(Collected data entries)
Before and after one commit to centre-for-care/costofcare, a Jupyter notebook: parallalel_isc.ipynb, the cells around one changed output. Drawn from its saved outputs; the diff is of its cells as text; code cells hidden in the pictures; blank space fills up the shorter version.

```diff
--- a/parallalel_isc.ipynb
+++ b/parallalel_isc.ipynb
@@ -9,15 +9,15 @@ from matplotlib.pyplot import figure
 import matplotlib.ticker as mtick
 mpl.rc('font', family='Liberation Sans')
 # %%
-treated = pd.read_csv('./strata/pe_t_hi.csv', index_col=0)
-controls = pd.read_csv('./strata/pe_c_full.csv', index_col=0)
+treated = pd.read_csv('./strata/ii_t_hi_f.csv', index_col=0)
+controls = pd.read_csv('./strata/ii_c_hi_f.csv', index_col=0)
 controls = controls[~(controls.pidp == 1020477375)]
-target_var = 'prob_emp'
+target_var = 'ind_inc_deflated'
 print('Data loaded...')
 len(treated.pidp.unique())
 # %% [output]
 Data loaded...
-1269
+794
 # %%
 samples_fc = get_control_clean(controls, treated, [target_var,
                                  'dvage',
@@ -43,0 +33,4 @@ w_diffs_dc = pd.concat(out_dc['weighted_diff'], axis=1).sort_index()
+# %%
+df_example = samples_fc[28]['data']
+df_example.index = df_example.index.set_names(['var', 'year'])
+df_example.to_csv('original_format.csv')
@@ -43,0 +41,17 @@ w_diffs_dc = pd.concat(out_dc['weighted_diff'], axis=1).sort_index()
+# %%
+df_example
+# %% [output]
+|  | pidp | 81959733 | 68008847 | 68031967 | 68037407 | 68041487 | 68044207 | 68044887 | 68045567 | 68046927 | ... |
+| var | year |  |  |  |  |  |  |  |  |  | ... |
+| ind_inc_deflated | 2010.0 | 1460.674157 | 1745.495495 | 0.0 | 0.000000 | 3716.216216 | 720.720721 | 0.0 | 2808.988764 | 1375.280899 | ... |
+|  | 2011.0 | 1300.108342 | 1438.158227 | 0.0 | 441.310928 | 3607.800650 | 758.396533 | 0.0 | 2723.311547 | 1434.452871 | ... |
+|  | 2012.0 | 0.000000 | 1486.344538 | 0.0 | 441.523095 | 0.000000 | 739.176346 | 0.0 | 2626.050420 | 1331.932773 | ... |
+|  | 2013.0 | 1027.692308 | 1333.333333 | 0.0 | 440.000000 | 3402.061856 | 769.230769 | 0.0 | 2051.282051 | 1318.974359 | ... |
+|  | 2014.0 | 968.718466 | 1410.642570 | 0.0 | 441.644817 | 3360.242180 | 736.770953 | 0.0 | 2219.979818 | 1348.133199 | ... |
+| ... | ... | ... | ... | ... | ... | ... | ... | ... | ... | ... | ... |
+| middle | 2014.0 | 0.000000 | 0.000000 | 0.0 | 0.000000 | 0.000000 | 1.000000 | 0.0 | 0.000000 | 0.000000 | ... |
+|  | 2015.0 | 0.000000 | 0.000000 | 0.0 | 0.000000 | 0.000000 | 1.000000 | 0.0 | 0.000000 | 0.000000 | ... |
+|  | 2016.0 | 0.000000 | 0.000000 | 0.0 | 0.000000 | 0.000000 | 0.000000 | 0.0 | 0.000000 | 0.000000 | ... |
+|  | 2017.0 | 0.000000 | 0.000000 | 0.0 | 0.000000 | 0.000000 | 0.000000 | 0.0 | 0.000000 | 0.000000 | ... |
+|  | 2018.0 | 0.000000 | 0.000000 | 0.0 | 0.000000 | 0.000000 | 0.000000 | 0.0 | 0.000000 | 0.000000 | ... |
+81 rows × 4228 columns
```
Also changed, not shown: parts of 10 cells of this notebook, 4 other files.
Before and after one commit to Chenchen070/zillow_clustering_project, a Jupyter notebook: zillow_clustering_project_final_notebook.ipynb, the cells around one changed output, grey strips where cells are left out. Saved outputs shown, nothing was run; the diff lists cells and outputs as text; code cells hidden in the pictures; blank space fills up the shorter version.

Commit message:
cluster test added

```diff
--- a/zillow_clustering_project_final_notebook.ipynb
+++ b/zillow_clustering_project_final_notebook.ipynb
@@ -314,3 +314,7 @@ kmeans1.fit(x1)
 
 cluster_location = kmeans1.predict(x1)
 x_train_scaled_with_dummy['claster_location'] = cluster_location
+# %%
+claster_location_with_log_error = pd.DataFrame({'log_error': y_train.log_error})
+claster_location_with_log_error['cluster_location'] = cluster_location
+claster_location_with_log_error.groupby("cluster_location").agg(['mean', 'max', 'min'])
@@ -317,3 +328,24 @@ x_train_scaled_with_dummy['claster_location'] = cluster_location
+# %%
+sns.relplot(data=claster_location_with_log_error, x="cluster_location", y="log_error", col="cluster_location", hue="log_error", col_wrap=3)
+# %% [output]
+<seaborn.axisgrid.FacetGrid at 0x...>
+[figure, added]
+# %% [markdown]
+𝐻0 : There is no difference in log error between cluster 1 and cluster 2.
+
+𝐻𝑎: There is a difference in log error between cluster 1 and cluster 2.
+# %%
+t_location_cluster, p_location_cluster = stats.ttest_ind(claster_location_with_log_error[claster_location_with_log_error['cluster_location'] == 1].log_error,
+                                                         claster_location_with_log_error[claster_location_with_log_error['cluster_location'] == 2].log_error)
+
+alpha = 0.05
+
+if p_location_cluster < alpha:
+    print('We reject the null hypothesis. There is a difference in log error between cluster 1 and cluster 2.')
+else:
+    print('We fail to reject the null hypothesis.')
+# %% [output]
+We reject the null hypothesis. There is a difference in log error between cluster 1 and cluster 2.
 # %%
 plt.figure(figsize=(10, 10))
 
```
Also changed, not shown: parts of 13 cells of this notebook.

• PROBLEM: Your answer should be the lines above that contain the word "between", copied out.

• TASK RESPONSE:
+𝐻0 : There is no difference in log error between cluster 1 and cluster 2.
+𝐻𝑎: There is a difference in log error between cluster 1 and cluster 2.
+    print('We reject the null hypothesis. There is a difference in log error between cluster 1 and cluster 2.')
+We reject the null hypothesis. There is a difference in log error between cluster 1 and cluster 2.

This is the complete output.